----- Given data -----

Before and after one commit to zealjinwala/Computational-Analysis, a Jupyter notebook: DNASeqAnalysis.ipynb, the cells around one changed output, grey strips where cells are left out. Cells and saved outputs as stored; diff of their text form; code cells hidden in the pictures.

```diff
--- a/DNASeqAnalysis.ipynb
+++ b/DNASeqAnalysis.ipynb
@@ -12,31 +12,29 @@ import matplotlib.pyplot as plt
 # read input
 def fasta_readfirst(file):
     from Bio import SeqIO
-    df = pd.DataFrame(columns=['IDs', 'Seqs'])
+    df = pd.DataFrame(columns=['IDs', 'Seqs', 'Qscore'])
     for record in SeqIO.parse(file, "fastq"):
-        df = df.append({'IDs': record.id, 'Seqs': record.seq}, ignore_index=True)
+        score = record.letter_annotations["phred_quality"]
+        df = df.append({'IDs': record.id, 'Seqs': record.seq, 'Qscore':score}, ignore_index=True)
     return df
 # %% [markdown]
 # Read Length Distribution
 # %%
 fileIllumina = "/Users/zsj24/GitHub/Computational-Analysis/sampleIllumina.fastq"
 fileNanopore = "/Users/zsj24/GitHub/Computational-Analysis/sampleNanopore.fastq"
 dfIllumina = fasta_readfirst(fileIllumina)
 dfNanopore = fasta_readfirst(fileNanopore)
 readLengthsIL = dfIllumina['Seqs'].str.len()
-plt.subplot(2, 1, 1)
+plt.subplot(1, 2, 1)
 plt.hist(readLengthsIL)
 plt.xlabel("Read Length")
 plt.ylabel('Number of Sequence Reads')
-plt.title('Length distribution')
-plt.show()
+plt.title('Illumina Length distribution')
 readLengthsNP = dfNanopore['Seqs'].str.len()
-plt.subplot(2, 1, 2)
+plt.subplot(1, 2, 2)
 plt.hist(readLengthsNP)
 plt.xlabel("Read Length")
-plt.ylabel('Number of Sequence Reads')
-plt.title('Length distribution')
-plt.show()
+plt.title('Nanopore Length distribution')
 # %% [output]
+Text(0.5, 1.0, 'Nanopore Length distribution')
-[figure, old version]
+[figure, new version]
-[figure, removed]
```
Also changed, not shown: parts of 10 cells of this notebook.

-----
----- Given data -----

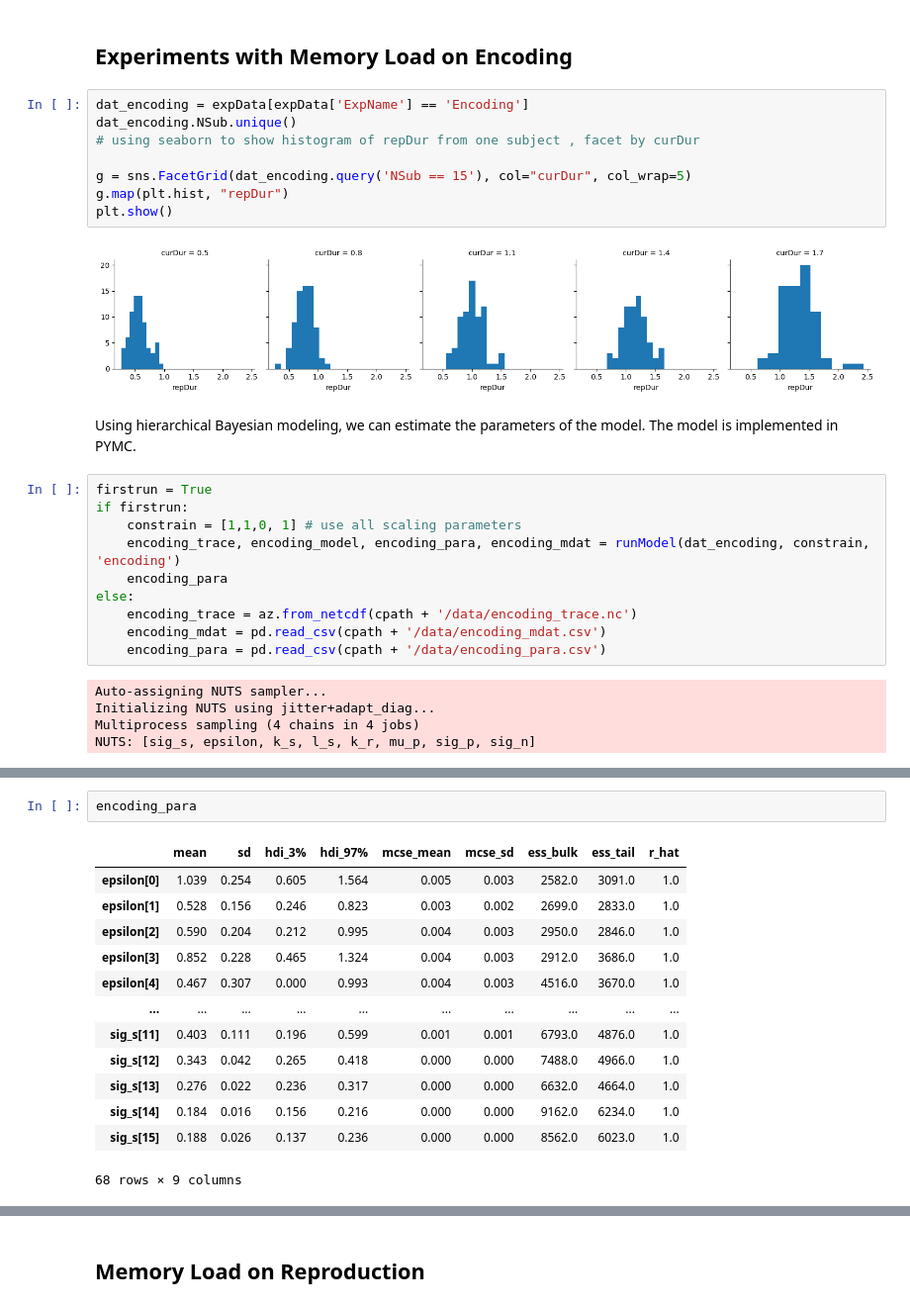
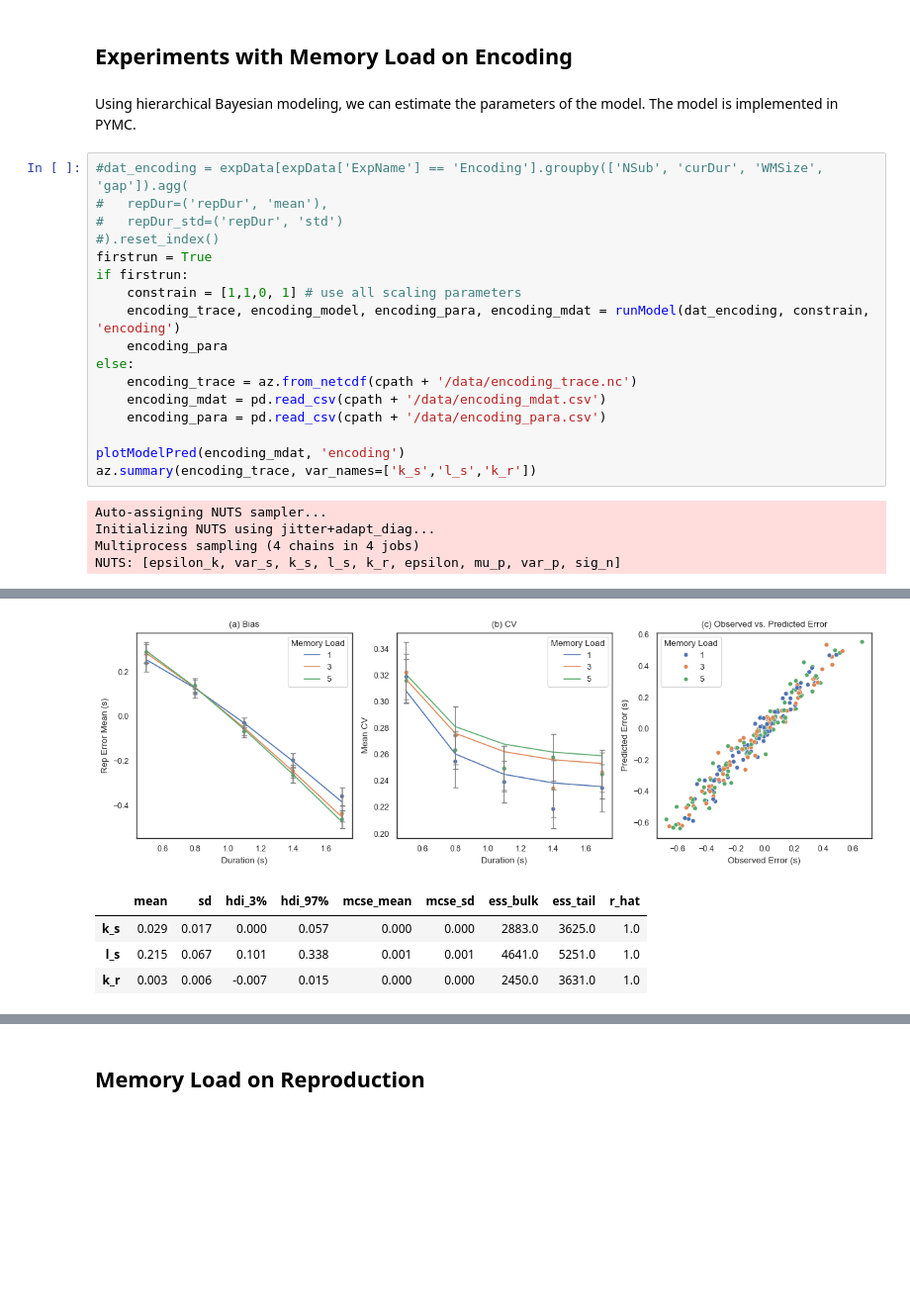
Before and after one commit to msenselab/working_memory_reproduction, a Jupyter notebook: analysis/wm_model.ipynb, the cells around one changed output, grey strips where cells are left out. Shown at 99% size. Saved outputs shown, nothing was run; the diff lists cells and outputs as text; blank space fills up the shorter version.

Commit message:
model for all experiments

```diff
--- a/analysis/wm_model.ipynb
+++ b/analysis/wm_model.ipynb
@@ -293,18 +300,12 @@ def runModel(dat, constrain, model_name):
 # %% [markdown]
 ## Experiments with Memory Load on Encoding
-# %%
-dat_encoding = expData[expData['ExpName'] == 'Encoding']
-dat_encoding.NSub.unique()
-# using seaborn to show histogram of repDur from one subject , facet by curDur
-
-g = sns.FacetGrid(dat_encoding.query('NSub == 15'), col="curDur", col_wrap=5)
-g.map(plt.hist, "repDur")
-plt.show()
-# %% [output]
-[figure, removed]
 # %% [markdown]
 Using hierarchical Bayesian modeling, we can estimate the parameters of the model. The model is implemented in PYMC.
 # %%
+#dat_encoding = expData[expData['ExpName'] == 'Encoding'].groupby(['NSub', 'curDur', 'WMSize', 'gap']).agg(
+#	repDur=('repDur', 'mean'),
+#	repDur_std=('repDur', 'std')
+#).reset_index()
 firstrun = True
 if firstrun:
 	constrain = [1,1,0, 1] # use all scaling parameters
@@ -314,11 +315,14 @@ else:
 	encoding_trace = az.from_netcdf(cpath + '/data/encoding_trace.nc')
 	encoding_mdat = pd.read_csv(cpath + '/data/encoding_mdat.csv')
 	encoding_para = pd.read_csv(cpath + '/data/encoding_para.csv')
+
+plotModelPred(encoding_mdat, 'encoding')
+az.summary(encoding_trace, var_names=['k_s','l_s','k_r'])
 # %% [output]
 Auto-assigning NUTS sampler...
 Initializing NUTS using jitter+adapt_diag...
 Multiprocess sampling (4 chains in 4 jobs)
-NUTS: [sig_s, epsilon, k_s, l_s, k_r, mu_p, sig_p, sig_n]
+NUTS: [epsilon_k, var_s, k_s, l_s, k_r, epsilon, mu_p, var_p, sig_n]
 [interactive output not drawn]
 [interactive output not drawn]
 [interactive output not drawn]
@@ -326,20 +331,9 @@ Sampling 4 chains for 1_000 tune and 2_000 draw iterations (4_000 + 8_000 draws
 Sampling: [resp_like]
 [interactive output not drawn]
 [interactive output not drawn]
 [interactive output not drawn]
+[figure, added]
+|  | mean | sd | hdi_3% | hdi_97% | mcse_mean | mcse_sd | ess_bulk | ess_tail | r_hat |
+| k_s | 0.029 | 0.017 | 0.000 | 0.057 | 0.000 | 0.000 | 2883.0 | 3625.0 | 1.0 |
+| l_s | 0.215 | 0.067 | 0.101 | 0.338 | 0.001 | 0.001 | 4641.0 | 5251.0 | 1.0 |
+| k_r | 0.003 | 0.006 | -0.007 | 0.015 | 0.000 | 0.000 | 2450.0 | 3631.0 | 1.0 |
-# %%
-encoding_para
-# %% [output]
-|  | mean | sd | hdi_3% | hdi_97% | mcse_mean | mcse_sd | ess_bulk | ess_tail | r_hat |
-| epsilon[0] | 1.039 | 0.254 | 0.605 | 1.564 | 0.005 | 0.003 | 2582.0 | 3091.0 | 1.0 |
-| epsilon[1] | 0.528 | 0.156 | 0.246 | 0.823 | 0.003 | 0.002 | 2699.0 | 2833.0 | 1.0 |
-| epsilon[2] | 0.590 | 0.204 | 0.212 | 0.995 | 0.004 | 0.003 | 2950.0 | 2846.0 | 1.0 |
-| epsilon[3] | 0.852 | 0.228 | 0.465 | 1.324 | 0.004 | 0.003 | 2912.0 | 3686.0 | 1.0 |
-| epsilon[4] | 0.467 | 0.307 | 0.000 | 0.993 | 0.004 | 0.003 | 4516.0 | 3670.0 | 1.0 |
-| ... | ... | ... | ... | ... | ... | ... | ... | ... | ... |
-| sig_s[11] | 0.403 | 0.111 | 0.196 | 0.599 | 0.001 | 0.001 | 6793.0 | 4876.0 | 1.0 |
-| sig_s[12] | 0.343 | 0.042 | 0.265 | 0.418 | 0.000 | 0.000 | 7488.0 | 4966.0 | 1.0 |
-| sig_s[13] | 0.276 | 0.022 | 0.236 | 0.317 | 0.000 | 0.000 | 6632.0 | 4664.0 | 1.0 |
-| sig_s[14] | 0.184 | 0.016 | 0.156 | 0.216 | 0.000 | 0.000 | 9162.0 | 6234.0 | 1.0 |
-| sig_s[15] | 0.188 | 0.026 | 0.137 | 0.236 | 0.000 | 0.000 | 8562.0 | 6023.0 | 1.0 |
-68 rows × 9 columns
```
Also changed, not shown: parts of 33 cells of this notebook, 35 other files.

-----

=== Exercise brief ===
Take every line above carrying "changed" and return it.

=== Answer below ===
Before and after one commit to zealjinwala/Computational-Analysis, a Jupyter notebook: DNASeqAnalysis.ipynb, the cells around one changed output, grey strips where cells are left out. Cells and saved outputs as stored; diff of their text form; code cells hidden in the pictures.
Also changed, not shown: parts of 10 cells of this notebook.
Before and after one commit to msenselab/working_memory_reproduction, a Jupyter notebook: analysis/wm_model.ipynb, the cells around one changed output, grey strips where cells are left out. Shown at 99% size. Saved outputs shown, nothing was run; the diff lists cells and outputs as text; blank space fills up the shorter version.
Also changed, not shown: parts of 33 cells of this notebook, 35 other files.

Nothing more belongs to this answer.